Background: Historically, estrogen receptor (ER) determinations have been made by the ligand-binding assay of tumor homogenates, primarily by the dextran-coated charcoal method (DCC). Immunocytochemical assays (ICA) for ER are more recent and have been executed mostly on frozen sections with the monoclonal antibody H222Sp gamma (H222). Lately, new monoclonal antibodies derived by recombinant ER technology have been developed that work well on paraffin embedded, formalin fixed tissue sections. However, there is little information as to whether such assays prognosticate endocrine response.
Methods: Using antigen retrieval, the immunoglobulin G1 monoclonal antibody ER1D5, and the streptavidin-biotin detection system, 74 patients with breast cancer in whom endocrine response was known were assayed and the results compared with ER by DCC and ER by ICA in frozen section with H222.

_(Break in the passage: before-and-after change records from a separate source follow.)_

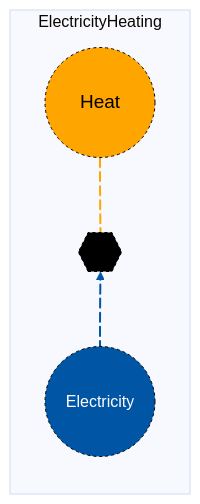
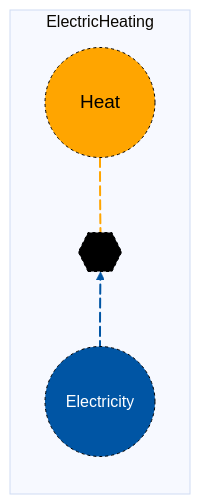
Diagram 19 of 21 in docs/src/Manual/Assets.md (acheng1757/MacroEnergy-Abbie.jl), drawn with Mermaid before and after one commit. The commit also changed other lines of this file and 10 other files, not shown here.

````diff
--- a/docs/src/Manual/Assets.md
+++ b/docs/src/Manual/Assets.md
@@ -504,18 +504,18 @@
 ```mermaid
 %%{init: {'theme': 'base', 'themeVariables': { 'background': '#E2F0FF' }}}%%
 flowchart LR
-  subgraph ElectricityHeating
+  subgraph ElectricHeating
   direction BT
   A((Electricity)) e1@ --> B{{..}}
   B e2@ --> C((Heat))
   e1@{animate: true}
   e2@{animate: true}
  end
     style A r:55px,fill:#0055A4,stroke:black,color:white,stroke-dasharray: 3,5;
     style B r:55px,fill:black,stroke:black,color:black,stroke-dasharray: 3,5;
     style C font-size:19px,r:55px,fill:#FFA500,stroke:black,color:black,stroke-dasharray: 3,5;
 
   linkStyle 0 stroke:#0055A4, stroke-width: 2px;
   linkStyle 1 stroke:#FFA500, stroke-width: 2px;
 
 ```
````
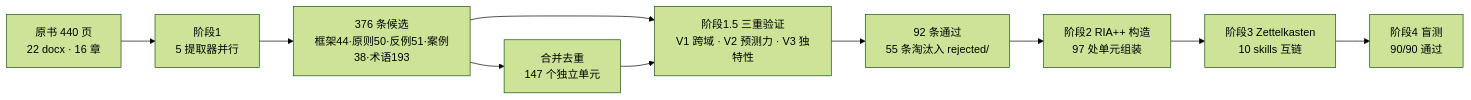
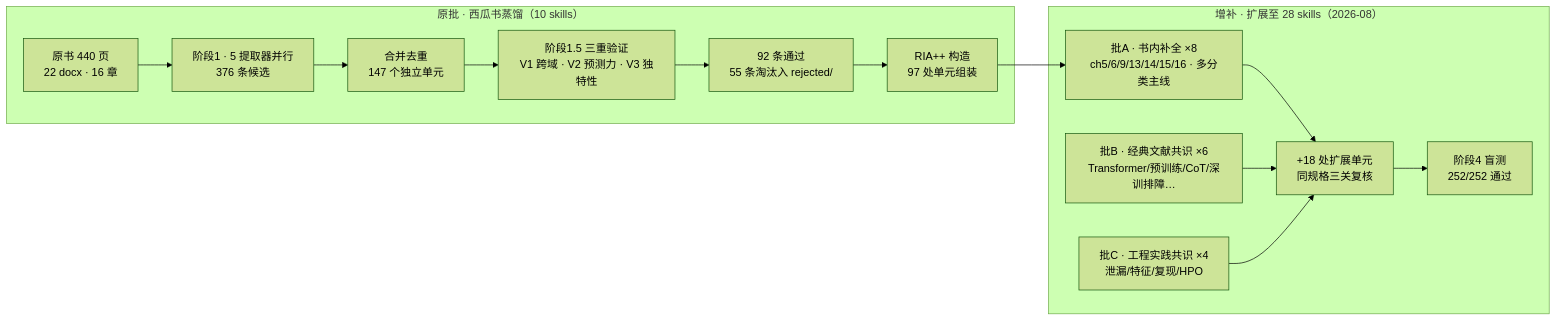
One commit to fieldlu/Machine-learning-skills changed the diagram in README.md. Above: the diagram before and after it, drawn with Mermaid (forest theme). The commit also changed other lines of this file and 60 other files, not shown here.

````diff
--- a/README.md
+++ b/README.md
@@ -105,12 +178,22 @@
 ```mermaid
 graph LR
-    A[原书 440 页<br/>22 docx · 16 章] --> B[阶段1<br/>5 提取器并行]
-    B --> C[376 条候选<br/>框架44·原则50·反例51·案例38·术语193]
-    C --> D["阶段1.5 三重验证<br/>V1 跨域 · V2 预测力 · V3 独特性"]
-    C --> M["合并去重<br/>147 个独立单元"]
-    M --> D
-    D --> E[92 条通过<br/>55 条淘汰入 rejected/]
-    E --> F[阶段2 RIA++ 构造<br/>97 处单元组装]
-    F --> G[阶段3 Zettelkasten<br/>10 skills 互链]
-    G --> H[阶段4 盲测<br/>90/90 通过]
+    subgraph ORIG["原批 · 西瓜书蒸馏（10 skills）"]
+        A["原书 440 页<br/>22 docx · 16 章"] --> B["阶段1 · 5 提取器并行<br/>376 条候选"]
+        B --> C["合并去重<br/>147 个独立单元"]
+        C --> D["阶段1.5 三重验证<br/>V1 跨域 · V2 预测力 · V3 独特性"]
+        D --> E["92 条通过<br/>55 条淘汰入 rejected/"]
+        E --> F["RIA++ 构造<br/>97 处单元组装"]
+    end
+    subgraph EXT["增补 · 扩展至 28 skills（2026-08）"]
+        G["批A · 书内补全 ×8<br/>ch5/6/9/13/14/15/16 · 多分类主线"]
+        H["批B · 经典文献共识 ×6<br/>Transformer/预训练/CoT/深训排障…"]
+        I["批C · 工程实践共识 ×4<br/>泄漏/特征/复现/HPO"]
+        J["+18 处扩展单元<br/>同规格三关复核"]
+        K["阶段4 盲测<br/>252/252 通过"]
+    end
+    F --> G
+    G --> J
+    H --> J
+    I --> J
+    J --> K
 ```
````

Results: ER1D5 in paraffin provided the highest correlation with endocrine response (Kendall's tau [r] = 0.57; P<0.001) whereas ER by DCC failed to correlate (r= -0.002; P<0.99). ER1D5 in paraffin correlated weakly though significantly with DCC (Kappa Statistic [K] = 0.204; P<0.02). H222 in frozen sections also correlated moderately with endocrine response (r = 0.34; P<0.001).
Conclusions: ER can be detected in routine tissue sections processed with antigen retrieval and ER1D5, and can be relied upon to provide accurate prognostic information regarding response to endocrine therapies in breast cancer patients.